> _About this exercise_: Find the lines in these entries that include the word "text" and state how many there are, with no other words.

#### Supplied records ####

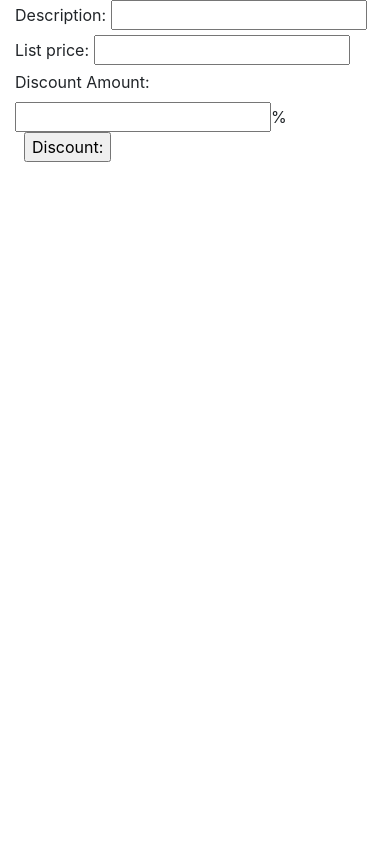
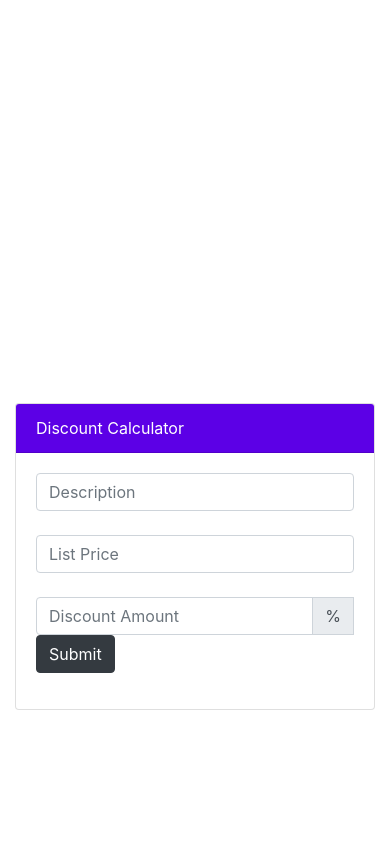
Before and after one commit to OTCCIS239/product-discount-ShiroKitty, a PHP site: page / in a window 390 px wide. Run offline with PHP 8.4, Linux system fonts and the light colour scheme; some libraries are stand-ins or nearby versions.

Commit message:
Implements functionality

```diff
--- a/index.php
+++ b/index.php
@@ -7,22 +7,38 @@
 
         <!-- Bootstrap CSS -->
         <link rel="stylesheet" href="https://maxcdn.bootstrapcdn.com/bootstrap/4.0.0/css/bootstrap.min.css" integrity="sha384-Gn5384xqQ1aoWXA+058RXPxPg6fy4IWvTNh0E263XmFcJlSAwiGgFAW/dAiS6JXm" crossorigin="anonymous">
-
+        <link rel="stylesheet" href="styles.css">
         <title>Discount Calculator</title>
     </head>
     <body>
-        <div class="container">
-            <div id="data">
-                <label>Description: </label>
-                <input type="text" name="product_description"></br>
-                <label>List price:</label>
-                <input type="text" name="list_price"><br>
-                <label>Discount Amount:</label>
-                <input type="text" name="discount_percent"><span>%</span><br>
-            </div>
-            <div id="button">
-                <label>&nbsp;</label>
-                <input type="submit" value="Discount:"><br>
+        <div class="container" style="height: 100vh;">
+            <div class="row align-items-center" style="height: 100%;">
+                <div class="col-sm"></div>
+                <div class="col-sm-6">
+                    <div class="card">
+                        <div class="card-header" id="cHead">
+                            Discount Calculator
+                        </div>
+                        <div class="card-body" id="cBody">
+                            <form action="discount.php" method="post">
+                                <div class="form-group">
+                                    <input type="text" class="form-control" name="description" placeholder="Description"></br>
+                                    <input type="text" class="form-control" name="list_price" placeholder="List Price"><br>
+                                    <div class="input-group">
+                                        <input type="text" class="form-control" name="discount_percent" placeholder="Discount Amount">
+                                        <div class="input-group-append">
+                                            <span class="input-group-text">%</span><br>
+                                        </div>
+                                    </div>
+                                    <div id="button">
+                                        <input type="submit" class="btn btn-dark" value="Submit"><br>
+                                    </div>
+                                </div>
+
+                        </div>
+
+                    </div>
+                </div>
             </div>
         </div>
         <!-- Optional JavaScript -->
--- /dev/null
+++ b/styles.css
@@ -0,0 +1,8 @@
+#cHead {
+    background-color: #5c00e6;
+    color: white;
+}
+
+ul {
+    list-style: none;
+}
```
Also changed, not shown: discount.php (added, +35 -0 lines), product.php (deleted).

####

> _Result_: 7